When Nancy's maternity leave was over and she had to return to work, I took my accumulated vacation and holiday leave and took almost eight weeks off from work to stay home and care for Jennifer. Nancy was nursing Jennifer but fortunately her Link Flight Simulation (her employer at the time) had run out of office space for their programmers and had rented a nearby motel for use as programmer offices. I would drive Jennifer there for her feedings. That was essentially how I spent my days... change diaper, put baby in carseat, drive to Nancy's office, Jennifer would breastfeed, back in carseat, drive home, change diaper, put her in her crib for a nap, do laundry, clean house, take her out of crib, change diaper, into carseat, to Nancy's office, breastfeeding, driver her back home, change diaper, put her down for a nap, do more laundry... I'm not sure what I had expected, but that non-stop blur was not it... Don't get me wrong... I loved it... I loved having this beautiful marvelous wonderful baby and being able to take care of her and hold her and rock her and sing to her...
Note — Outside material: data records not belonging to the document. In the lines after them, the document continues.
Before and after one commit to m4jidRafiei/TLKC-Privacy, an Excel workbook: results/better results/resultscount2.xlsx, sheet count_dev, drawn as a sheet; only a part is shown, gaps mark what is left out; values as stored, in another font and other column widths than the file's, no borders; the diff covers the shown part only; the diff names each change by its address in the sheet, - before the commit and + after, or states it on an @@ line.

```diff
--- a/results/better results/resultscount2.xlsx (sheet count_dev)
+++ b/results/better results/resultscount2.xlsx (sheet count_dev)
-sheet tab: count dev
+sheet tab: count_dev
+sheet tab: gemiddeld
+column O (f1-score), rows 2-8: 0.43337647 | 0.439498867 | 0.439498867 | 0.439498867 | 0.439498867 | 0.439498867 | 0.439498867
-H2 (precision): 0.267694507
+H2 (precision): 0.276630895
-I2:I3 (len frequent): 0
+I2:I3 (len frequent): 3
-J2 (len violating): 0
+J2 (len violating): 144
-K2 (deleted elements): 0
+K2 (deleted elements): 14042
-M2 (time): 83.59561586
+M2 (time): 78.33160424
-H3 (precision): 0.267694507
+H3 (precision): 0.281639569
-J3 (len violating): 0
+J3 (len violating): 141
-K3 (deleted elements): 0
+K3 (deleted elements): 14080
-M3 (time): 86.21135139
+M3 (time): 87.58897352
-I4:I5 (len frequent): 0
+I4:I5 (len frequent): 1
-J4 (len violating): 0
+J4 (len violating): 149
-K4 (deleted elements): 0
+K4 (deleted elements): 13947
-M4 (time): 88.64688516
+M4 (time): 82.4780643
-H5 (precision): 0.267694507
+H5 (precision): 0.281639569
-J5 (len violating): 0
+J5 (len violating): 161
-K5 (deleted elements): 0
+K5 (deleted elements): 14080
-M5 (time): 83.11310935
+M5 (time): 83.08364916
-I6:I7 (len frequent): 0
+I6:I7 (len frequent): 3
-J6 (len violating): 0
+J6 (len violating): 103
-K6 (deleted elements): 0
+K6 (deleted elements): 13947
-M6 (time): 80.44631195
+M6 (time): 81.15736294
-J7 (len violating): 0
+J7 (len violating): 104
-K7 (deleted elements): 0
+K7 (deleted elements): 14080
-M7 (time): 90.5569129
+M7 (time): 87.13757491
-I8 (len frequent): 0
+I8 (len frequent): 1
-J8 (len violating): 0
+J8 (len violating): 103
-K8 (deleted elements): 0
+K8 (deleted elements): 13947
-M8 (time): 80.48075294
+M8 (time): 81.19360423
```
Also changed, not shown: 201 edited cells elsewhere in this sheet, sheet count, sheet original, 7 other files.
When it was time for me to return to work, Janet became our babysitter, caring for Jennifer five days a week while we worked. (And three years later, when "Sean" was born, Janet watched him as well... it was like an extended family, we shared holidays together, hosting Thanksgiving dinner at our house, etc... a few years later they moved to Texas but they have remained very dear friends and we were delighted last summer when they came to visit us here in Rhode Island.)
Jennifer's first real birthday party was for her second birthday... picture a group of toddlers bumbling about on our front lawn, chasing bubbles and balloons... Her fourth and fifth birthday parties were lots of fun, held at the Discovery Center, a marvelous hands-on children's museum in Binghamton, NY. The next year, her sixth birthday, the Discovery Center had been relocated to Ross Park (which was also the location of the Ross Park Zoo) so we decided to have a picnic party and reserved a set of picnic tables, etc. for the party. Nancy belonged to Toastmasters and she was competing in a contest that was being held in a nearby town that morning, but she would meet us at the park for the party. Howver, things ran a bit long at the competition so she was delayed in getting to the park... there I am, attempting to fasten down a plastic table cloth (the tape I had expected to use was not holding at all), keep an eye on three year old Sean and entertain/watch an increasing number of Jennifer's party guests (all of whose moms seemed to just drop them off and depart immediately)... I was nearing panic mode when I finally saw Nancy approaching. Whew! The party went off without any further problems, we partied outdoors and then lined up and went into the Discovery Center for indoor play.
Other parties of interest have included swim parties at the YMCA and horseback riding parties (had cake and ice cream at home and then took half a dozen girls for a trail ride for her 12th birthday, worked out so well we did it again the next year). We had moved to Rhode Island by the time her 14th birthday came around. Unfortunately we had left the details of inviting people to her and she had mentioned it to friends at school but had not obtained definite committments, so she ended up with immediate family and cousins, etc. but only one kid from school. She had a lot of people over for her 16th, her friends help decorate our basement, lots of pizza and snacks... and then six or eight of her friends slept over... much to Jennifer's annoyance as they wanted to talk late into the night but she had started a part time job and had to get up in the morning and go to work.
Tonight will be our family party, just the four of us with cake and gifts. On Saturday she is inviting her friends over for pizza and videos, etc.
Happy birthday to my wonderful daughter... I love you and I am so proud of you!